[Entries taken from a collection]
※
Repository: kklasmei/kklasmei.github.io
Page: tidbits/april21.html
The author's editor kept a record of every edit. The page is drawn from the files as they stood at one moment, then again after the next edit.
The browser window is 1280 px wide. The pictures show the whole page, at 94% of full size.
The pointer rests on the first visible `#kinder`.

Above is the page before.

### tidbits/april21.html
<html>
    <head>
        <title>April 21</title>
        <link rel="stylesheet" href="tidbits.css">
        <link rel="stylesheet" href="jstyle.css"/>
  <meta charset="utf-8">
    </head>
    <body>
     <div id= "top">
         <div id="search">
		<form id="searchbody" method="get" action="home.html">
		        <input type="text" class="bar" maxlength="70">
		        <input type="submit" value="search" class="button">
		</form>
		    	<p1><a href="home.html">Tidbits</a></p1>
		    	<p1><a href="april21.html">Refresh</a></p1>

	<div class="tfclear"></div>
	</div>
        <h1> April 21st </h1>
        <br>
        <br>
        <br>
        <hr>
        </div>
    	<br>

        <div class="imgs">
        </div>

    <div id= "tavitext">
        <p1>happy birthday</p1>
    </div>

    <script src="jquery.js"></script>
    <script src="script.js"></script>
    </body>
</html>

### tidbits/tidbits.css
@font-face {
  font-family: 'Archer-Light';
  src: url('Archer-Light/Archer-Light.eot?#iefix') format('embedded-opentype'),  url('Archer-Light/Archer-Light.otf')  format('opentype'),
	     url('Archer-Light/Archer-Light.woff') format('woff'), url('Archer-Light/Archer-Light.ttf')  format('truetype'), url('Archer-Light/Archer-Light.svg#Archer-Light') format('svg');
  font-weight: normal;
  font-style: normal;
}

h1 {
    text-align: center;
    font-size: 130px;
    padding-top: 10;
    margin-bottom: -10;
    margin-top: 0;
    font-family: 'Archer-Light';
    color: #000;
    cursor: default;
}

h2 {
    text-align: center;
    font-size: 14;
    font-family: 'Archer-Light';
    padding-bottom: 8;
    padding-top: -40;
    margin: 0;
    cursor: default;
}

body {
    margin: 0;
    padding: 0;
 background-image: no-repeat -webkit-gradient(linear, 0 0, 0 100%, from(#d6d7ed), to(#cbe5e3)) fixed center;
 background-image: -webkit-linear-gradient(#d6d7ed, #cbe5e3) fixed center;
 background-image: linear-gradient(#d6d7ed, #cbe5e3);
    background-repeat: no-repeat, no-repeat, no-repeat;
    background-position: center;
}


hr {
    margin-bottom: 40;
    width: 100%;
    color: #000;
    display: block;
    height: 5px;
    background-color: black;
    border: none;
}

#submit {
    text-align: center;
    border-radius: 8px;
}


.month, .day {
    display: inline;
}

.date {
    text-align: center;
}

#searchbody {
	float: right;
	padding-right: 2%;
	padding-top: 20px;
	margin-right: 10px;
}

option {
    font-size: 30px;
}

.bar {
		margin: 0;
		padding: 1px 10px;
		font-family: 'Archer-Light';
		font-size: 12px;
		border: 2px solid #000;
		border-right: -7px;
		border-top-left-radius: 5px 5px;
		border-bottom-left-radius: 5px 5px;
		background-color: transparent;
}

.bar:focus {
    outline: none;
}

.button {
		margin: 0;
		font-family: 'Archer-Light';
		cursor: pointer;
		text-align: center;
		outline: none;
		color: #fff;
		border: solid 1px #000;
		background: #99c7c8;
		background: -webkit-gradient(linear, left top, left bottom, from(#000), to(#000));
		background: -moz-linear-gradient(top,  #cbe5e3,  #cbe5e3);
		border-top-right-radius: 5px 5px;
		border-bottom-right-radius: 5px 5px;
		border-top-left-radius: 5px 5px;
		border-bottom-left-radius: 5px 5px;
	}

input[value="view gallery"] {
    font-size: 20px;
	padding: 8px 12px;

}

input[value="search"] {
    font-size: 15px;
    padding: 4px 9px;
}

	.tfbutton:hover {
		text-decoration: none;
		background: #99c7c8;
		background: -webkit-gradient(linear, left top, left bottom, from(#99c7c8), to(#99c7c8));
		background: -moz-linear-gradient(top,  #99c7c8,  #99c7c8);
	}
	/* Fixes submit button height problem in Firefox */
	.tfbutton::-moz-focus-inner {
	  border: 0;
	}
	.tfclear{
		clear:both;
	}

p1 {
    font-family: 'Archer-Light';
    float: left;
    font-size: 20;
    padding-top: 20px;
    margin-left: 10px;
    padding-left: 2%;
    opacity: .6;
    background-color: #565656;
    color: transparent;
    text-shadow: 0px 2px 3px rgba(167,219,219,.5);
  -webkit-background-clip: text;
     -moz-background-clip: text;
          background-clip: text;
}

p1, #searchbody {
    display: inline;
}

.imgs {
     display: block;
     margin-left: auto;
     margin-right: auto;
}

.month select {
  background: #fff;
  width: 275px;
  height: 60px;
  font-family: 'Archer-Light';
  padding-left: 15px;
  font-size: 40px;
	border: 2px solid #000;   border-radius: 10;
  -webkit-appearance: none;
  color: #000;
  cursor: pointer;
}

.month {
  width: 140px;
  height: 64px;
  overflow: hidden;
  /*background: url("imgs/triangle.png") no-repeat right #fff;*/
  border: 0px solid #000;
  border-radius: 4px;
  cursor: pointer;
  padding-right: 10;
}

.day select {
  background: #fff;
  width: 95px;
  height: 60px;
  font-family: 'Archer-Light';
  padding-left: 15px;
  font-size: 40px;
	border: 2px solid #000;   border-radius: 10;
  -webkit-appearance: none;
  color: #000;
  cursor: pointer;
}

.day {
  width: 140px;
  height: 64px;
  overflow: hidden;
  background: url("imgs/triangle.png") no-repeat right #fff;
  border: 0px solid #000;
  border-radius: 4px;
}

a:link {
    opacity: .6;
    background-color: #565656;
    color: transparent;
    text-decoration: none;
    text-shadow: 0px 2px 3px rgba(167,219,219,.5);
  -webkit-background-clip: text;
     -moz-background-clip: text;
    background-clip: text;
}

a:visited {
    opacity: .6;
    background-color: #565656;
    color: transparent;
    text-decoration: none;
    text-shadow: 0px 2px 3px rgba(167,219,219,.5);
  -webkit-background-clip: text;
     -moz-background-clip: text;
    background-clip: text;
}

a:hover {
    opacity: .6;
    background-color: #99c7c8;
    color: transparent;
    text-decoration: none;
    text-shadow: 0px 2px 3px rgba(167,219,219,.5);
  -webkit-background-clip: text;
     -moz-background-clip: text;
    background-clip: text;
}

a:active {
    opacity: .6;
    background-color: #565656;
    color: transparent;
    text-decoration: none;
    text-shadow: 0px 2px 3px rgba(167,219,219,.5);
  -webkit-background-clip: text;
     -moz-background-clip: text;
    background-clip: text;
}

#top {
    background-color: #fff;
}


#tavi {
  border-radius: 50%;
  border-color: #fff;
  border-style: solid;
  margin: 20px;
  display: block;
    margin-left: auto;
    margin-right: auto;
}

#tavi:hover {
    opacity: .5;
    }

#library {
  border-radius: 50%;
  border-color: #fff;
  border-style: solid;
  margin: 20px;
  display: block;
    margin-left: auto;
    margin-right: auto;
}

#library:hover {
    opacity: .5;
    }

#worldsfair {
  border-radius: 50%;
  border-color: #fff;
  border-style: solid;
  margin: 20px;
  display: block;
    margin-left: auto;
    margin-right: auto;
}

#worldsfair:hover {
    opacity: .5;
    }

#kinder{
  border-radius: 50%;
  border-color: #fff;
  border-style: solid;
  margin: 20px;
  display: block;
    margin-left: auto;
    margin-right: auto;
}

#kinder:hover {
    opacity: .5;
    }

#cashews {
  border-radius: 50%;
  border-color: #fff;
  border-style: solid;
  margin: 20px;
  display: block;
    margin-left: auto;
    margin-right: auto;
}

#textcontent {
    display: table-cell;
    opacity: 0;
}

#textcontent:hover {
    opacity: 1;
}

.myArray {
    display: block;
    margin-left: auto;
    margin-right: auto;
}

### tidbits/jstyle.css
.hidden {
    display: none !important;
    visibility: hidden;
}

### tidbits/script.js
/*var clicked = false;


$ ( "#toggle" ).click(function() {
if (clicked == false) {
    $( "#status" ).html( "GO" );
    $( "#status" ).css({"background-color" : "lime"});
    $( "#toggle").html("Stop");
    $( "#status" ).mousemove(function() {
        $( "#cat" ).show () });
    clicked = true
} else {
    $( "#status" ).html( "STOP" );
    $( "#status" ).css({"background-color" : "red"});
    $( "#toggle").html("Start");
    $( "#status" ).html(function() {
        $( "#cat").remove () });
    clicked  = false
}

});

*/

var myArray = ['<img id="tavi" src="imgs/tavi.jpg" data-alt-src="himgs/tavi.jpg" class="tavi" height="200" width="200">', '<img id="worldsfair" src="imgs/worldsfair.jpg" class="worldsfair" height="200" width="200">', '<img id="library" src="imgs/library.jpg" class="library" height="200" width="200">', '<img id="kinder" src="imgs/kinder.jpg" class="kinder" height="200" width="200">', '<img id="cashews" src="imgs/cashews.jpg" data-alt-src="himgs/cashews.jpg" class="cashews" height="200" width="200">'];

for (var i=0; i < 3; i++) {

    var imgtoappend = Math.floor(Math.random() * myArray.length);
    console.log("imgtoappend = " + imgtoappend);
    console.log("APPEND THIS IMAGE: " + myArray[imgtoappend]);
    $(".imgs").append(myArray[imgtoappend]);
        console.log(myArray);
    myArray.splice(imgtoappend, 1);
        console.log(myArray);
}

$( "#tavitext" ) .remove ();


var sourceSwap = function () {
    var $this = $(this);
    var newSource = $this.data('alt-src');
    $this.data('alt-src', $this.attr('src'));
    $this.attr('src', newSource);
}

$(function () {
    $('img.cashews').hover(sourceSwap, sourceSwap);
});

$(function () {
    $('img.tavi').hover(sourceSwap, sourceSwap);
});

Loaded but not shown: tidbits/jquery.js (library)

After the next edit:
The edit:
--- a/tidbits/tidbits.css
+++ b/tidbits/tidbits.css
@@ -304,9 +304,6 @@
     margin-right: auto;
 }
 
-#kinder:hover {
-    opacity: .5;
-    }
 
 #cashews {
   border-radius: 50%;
※
— TASK OBJECTIVE —
Determine the number of lines in the data that include the word "value", and provide that number without comment.

— RESULT —
3